English | 2019 | Young adult | ePUB | 3.0 Mb
Happily and Madly : Alexis Bass’ Happily and Madly is a mature, twisty, compulsively readable YA suspense novel about a young girl who embraces a fate bound in love and mystery.
Maris Brown has been told two things about her destiny:
1. She will fall happily and madly in love.2. She could be dead before she turns eighteen.
The summer before that fateful birthday, Maris is in the wealthy beach town of Cross Cove with her estranged father and his new family—and the infamous Duvals. Since the youngest member of the Duval family, Edison, is back from college and back in the arms of Maris’s new stepsister, her summer looks to be a long string of lazy days on the Duval’s lush beach.
But Edison is hiding something. And the more Maris learns about him, the more she’s given signs that she should stay as far away from him as possible. As wrong as it is, Maris is drawn to him. Around Edison, she feels truly alive and she’s not willing to give that up. Even if it means a collision course with destiny.

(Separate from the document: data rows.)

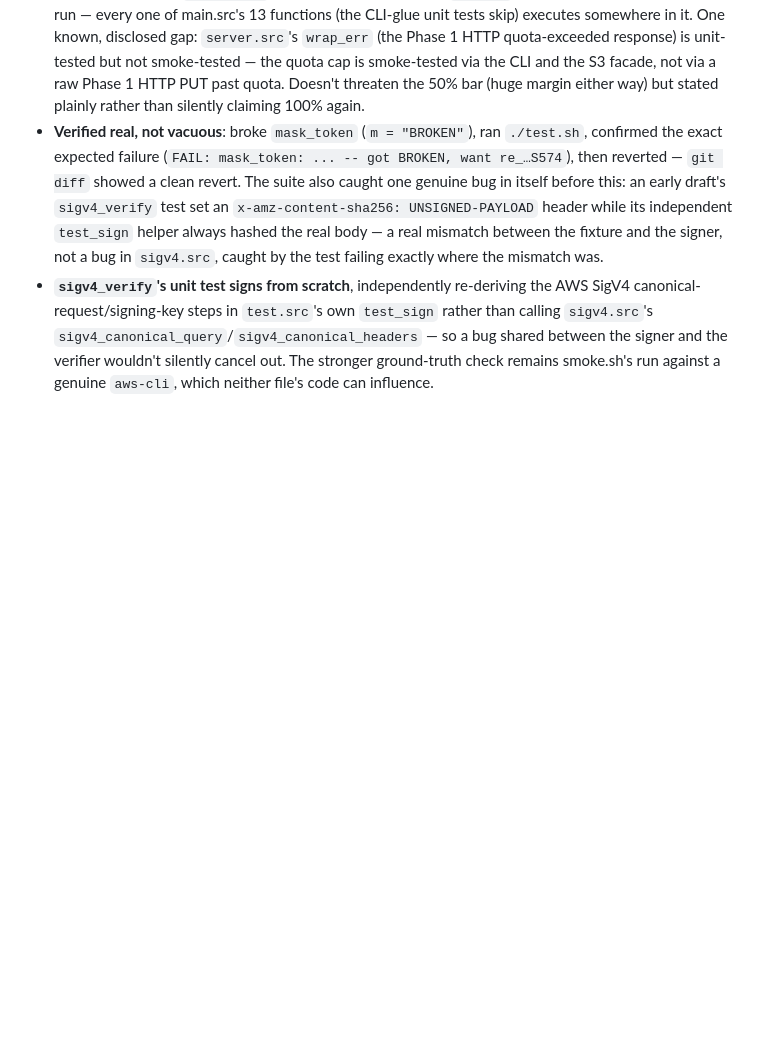
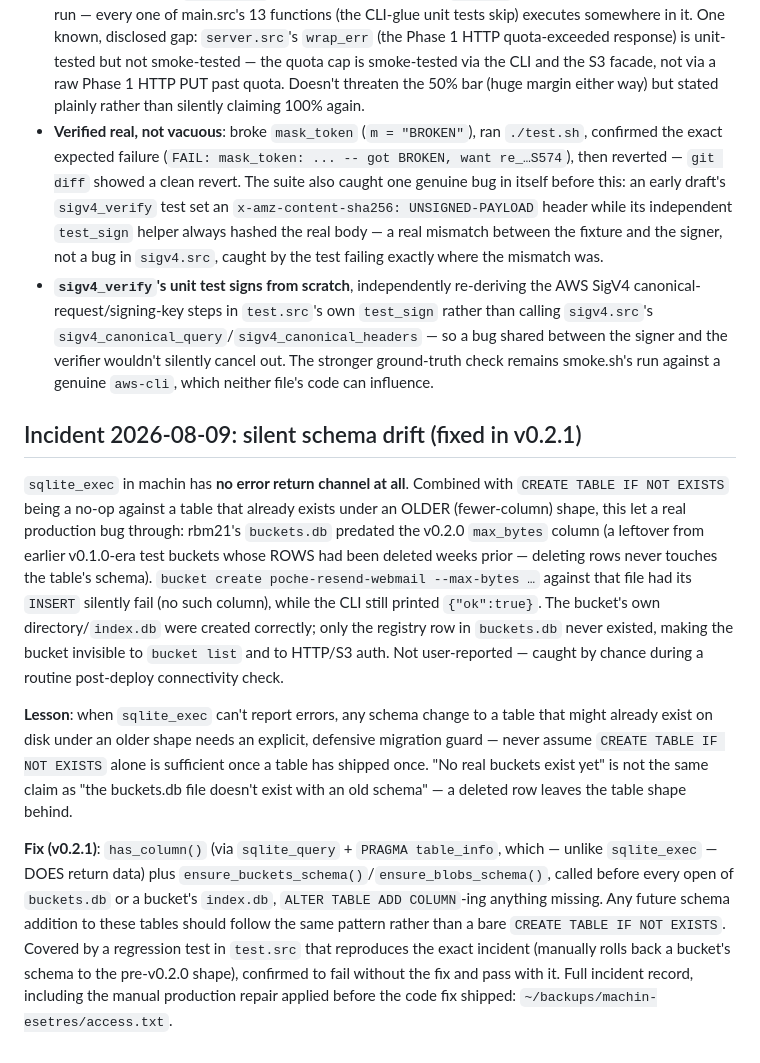
Before and after one commit to javimosch/machin-esetres, a Markdown page: AGENTS.md, the part around the change. Rendered like a GitHub page; blank space fills up the shorter version.

Commit message:
docs: record the v0.2.1 schema-drift incident and lesson learned
Co-Authored-By: Claude Sonnet 5 <noreply@anthropic.com>

```diff
--- a/AGENTS.md
+++ b/AGENTS.md
@@ -240,3 +240,38 @@ never mistaken for `go test -cover`-style instrumentation.
   between the signer and the verifier wouldn't silently cancel out. The
   stronger ground-truth check remains smoke.sh's run against a genuine
   `aws-cli`, which neither file's code can influence.
+
+## Incident 2026-08-09: silent schema drift (fixed in v0.2.1)
+
+`sqlite_exec` in machin has **no error return channel at all**. Combined
+with `CREATE TABLE IF NOT EXISTS` being a no-op against a table that
+already exists under an OLDER (fewer-column) shape, this let a real
+production bug through: rbm21's `buckets.db` predated the v0.2.0
+`max_bytes` column (a leftover from earlier v0.1.0-era test buckets whose
+ROWS had been deleted weeks prior — deleting rows never touches the
+table's schema). `bucket create poche-resend-webmail --max-bytes …`
+against that file had its `INSERT` silently fail (no such column), while
+the CLI still printed `{"ok":true}`. The bucket's own directory/`index.db`
+were created correctly; only the registry row in `buckets.db` never
+existed, making the bucket invisible to `bucket list` and to HTTP/S3 auth.
+Not user-reported — caught by chance during a routine post-deploy
+connectivity check.
+
+**Lesson**: when `sqlite_exec` can't report errors, any schema change to a
+table that might already exist on disk under an older shape needs an
+explicit, defensive migration guard — never assume `CREATE TABLE IF NOT
+EXISTS` alone is sufficient once a table has shipped once. "No real
+buckets exist yet" is not the same claim as "the buckets.db file doesn't
+exist with an old schema" — a deleted row leaves the table shape behind.
+
+**Fix (v0.2.1)**: `has_column()` (via `sqlite_query` + `PRAGMA
+table_info`, which — unlike `sqlite_exec` — DOES return data) plus
+`ensure_buckets_schema()`/`ensure_blobs_schema()`, called before every open
+of `buckets.db` or a bucket's `index.db`, `ALTER TABLE ADD COLUMN`-ing
+anything missing. Any future schema addition to these tables should follow
+the same pattern rather than a bare `CREATE TABLE IF NOT EXISTS`. Covered
+by a regression test in `test.src` that reproduces the exact incident
+(manually rolls back a bucket's schema to the pre-v0.2.0 shape), confirmed
+to fail without the fix and pass with it. Full incident record, including
+the manual production repair applied before the code fix shipped:
+`~/backups/machin-esetres/access.txt`.
```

“Sometimes my mother blames George, too, insinuating that I only started getting into trouble and hanging out with Trevor and his crowd after he left. But that was the crowd I chose, the ones who could keep up, the ones who weren’t going to tell me no. And Trevor was the one I chose, with his easy life and his fearless attitude. So now she’s put nearly three thousand miles between Trevor and me and placed me back with George. Her cure-all.
George blames Trevor, but he blames my mother more. I can see it in the way he looks at her. He yelled at her in the hospital that day after the car accident, “Where were you when she started going off the rails?” and my mother screamed, “Where were you?”
They both left me for a while, but in different ways.
On the phone, I tell my mother everything she wants to hear, needs to hear; that I’m done with Trevor. That I’m content being here with the New Brown Family, even George. That I’ve had enough with adrenaline highs and risky ventures. Fast cars and fast boys. Dares and challenges and never backing down.
“Good,” she says, pausing to sigh, probably out of relief. “Good.”
“You don’t have to worry,” I tell her before we say goodbye.
When I hang up with my mother, Chelsea knocks on the door connecting my bedroom to the bathroom that adjoins our rooms, and I wonder if she’s been listening. She doesn’t wait for me to say, “Come in,” before she enters.
“The fireworks will be starting soon.” Her smile fades when she sees that I am not smiling back. I don’t know if she is afraid of me and will avoid me the best she can this summer, or if we are going to continue being uncomfortably polite to each other, like we usually are. “You have to see them. I hear the fireworks are magic here; they light up the entire sky, the entire cove.”